## Task goal
List every line in this data where the string "tools" occurs.

** Records for this exercise follows **

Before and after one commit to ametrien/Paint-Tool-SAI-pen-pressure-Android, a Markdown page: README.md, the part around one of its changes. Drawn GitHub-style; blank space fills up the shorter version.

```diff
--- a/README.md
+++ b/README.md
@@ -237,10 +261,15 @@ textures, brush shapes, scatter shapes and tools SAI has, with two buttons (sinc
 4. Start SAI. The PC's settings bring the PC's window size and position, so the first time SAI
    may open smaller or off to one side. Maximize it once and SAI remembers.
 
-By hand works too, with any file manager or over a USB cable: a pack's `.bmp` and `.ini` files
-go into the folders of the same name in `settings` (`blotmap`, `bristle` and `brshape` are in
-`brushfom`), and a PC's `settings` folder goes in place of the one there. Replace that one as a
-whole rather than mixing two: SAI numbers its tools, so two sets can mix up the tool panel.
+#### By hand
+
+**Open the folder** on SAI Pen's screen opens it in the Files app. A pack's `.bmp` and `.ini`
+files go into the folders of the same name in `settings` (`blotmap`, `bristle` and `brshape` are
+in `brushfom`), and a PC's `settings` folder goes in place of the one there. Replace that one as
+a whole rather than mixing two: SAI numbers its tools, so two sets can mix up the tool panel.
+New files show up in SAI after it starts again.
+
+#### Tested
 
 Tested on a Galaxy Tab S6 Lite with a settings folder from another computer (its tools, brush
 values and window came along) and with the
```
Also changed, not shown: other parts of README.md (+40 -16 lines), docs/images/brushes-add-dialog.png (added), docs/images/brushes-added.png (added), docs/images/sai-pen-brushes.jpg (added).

** End of Records for this exercise **

## Task output
@@ -237,10 +261,15 @@ textures, brush shapes, scatter shapes and tools SAI has, with two buttons (sinc
-whole rather than mixing two: SAI numbers its tools, so two sets can mix up the tool panel.
+a whole rather than mixing two: SAI numbers its tools, so two sets can mix up the tool panel.
 Tested on a Galaxy Tab S6 Lite with a settings folder from another computer (its tools, brush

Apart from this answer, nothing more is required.